Policies and Procedures
TCAS staff is committed to the continuous improvement of shelter operations. This procedure was last revised in January 2024 to add the public notification step.
TCAS considers all animals, unless they have significant, non-repairable medical injuries, as adoptable upon intake, which includes any medical care, spay/neuter, shots, and microchip. The hope for the shelter and staff is to place all animals in an appropriate home or setting they can thrive.
However, sometimes an animal may either initially present, or develop over time, traits, triggers, or actions which put staff, volunteers, or potential adopters at a higher risk. When this happens, the animal is identified as a potential non-standard adoption, and is placed into a process TCAS implemented mid-2023 to help reduce risk to staff, volunteers, or community adopters, and find the animal placement at an organization that is equipped to manage or rehabilitate risky traits or actions. Euthanasia is a last resort.
This process includes:
Concerns or incidents involving an animal are brought to the attention of the TCAS Manager. Based on concern, incident, or history TCAS manager may request an assessment of the animal by an Animal Behavior Consultant.
Animal Behavior Consultant performs assessment and determines if animal displays traits which would put staff, volunteers, or community adopter at risk. If no, then behaviorist may recommend changes to help improve traits or triggers or schedule follow up. If yes, then assessment information is forwarded to TCAS Manager for further review.
After TCAS Manager reviews the animal case history, and if in agreeance, the animal is considered a non-standard adoption.
Once identified as a nonstandard adoption, TCAS staff will notify the public, offering the public an opportunity to provide recommendations of organizations who should be included in the notification to rescues. After 72 hours of public notification, staff combines all information into the animal case file, and notifies all TCAS partner\rescue groups via email, that we have a higher risk nonstandard adoption animal that needs placement. We include information regarding the animal for transparency to the organizations. This starts a 10 day period for those organizations to respond about the ability to transfer the animal.
If an agency can accept, we start the transfer process.
If no agencies respond, the animal case history is reviewed by on-staff vet. If in agreeance with case history and potential euthanasia, case is forwarded to TCAS Manager and TCAS Director for review.
TCAS Manager and TCAS Director will review the file and ensure all steps were completed as identified in the process. If in agreeance, the animal case history is submitted to an external vet for review and euthanasia. If not, the last step may be reperformed.
Upon external vet review of case, if in agreeance, the animal is euthanized by external vet.
This process in total takes several weeks to month(s) based on shelter schedule, consultant availability, staff availability, and vet availability.

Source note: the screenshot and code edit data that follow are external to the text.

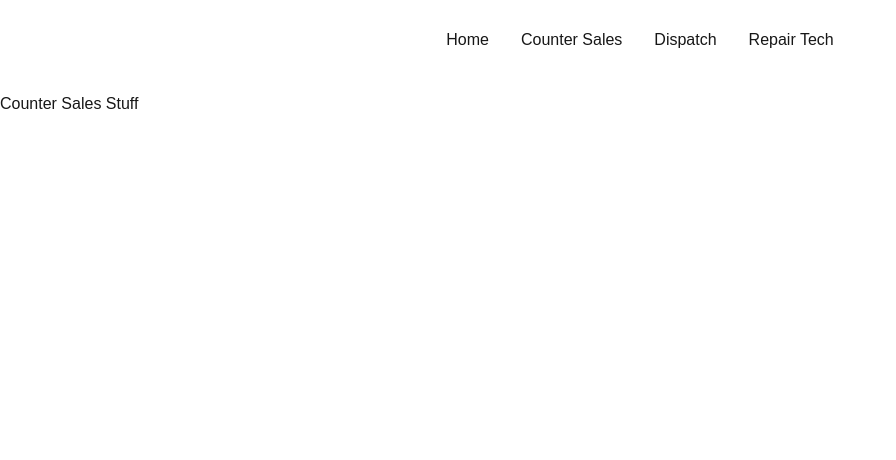
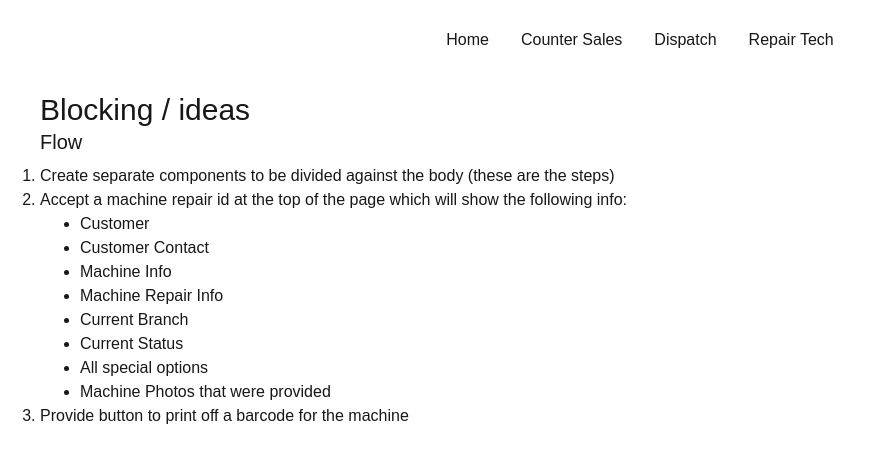
Before and after one commit to WillTaylor2352/MachineRepairs, a Next.js app in the folder machinerepairs/: page /CounterSales in a window 1280 px wide. Shown: the top 460 px of the page, without its empty margins (0-896 px from the left). Built offline with nearby package versions, Linux system fonts and the light colour scheme.

Commit message:
Blocked out role based functions

```diff
--- a/machinerepairs/src/app/(Roles)/CounterSales/page.js
+++ b/machinerepairs/src/app/(Roles)/CounterSales/page.js
@@ -1,3 +1,35 @@
 export default function CounterSales() {
-	return <div>Counter Sales Stuff</div>;
+	return (
+		<div className="ml-10">
+			<h1>Blocking / ideas</h1>
+			<h2>Flow</h2>
+			<ol className="list-decimal">
+				<li>
+					<p>
+						Create separate components to be divided against the body (these are
+						the steps)
+					</p>
+				</li>
+				<li>
+					<p>
+						Accept a machine repair id at the top of the page which will show
+						the following info:
+					</p>
+				</li>
+				<ol className="ml-10 list-disc">
+					<li>Customer</li>
+					<li>Customer Contact</li>
+					<li>Machine Info</li>
+					<li>Machine Repair Info</li>
+					<li>Current Branch</li>
+					<li>Current Status</li>
+					<li>All special options</li>
+					<li>Machine Photos that were provided</li>
+				</ol>
+				<li>
+					<p>Provide button to print off a barcode for the machine</p>
+				</li>
+			</ol>
+		</div>
+	);
 }
--- a/machinerepairs/src/app/(Roles)/DispatchCoordinator/page.js
+++ b/machinerepairs/src/app/(Roles)/DispatchCoordinator/page.js
@@ -1,3 +1,28 @@
 export default function Dispatch() {
-	return <div>Dispatch Stuff</div>;
+	return (
+		<div className="ml-10">
+			<h1>Blocking / ideas</h1>
+			<h2>Flow</h2>
+			<ol className="list-decimal">
+				<li>
+					<p>
+						Create separate components to be divided against the body (these are
+						the steps)
+					</p>
+				</li>
+				<li>
+					<p>
+						Display the transfers that are going from one location to another,
+						as well as the status of each machine.
+					</p>
+				</li>
+				<li>
+					<p>
+						Give controls for adjusting the transfer lists, as well as
+						processing / sending to the next branch
+					</p>
+				</li>
+			</ol>
+		</div>
+	);
 }
--- a/machinerepairs/src/app/(Roles)/RepairTech/page.js
+++ b/machinerepairs/src/app/(Roles)/RepairTech/page.js
@@ -1,3 +1,22 @@
 export default function RepairTech() {
-	return <div>Repairs Tech Stuff</div>;
+	return (
+		<div className="ml-10">
+			<h1>Blocking / ideas</h1>
+			<h2>Flow</h2>
+			<ol className="list-decimal">
+				<li>
+					<p>
+						Accept a machine repair id at the top of the page (or scan a barcode
+						attached to the machine)
+					</p>
+				</li>
+				<li>
+					<p>Display list of issues and prompt for repair notes</p>
+				</li>
+				<li>
+					<p>List the parts used and their quantity</p>
+				</li>
+			</ol>
+		</div>
+	);
 }
```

Any of the steps could result in a fallback or restart of the process to ensure the animal has the highest chance for placement while still balancing risk placed on staff or volunteers which handle the animal daily.
If an animal is euthanized by this process, a Euthanasia Action Report is presented at the next following Animal Control Authority Meeting, which outlines the case history, and is recorded and reported as a behavior euthanasia for the year.
This is the least desirable outcome, however as a municipal shelter, TCAS has to balance the general needs of all intake animals, is not equipped to rescue or rehabilitate all animals, and therefore must balance the risk to staff, volunteers, community adopters, and the partnering cities, which sometimes results in application of the non-standard adoption process including euthanasia as a last resort. We're grateful for our community's understanding and support as we navigate these challenging situations.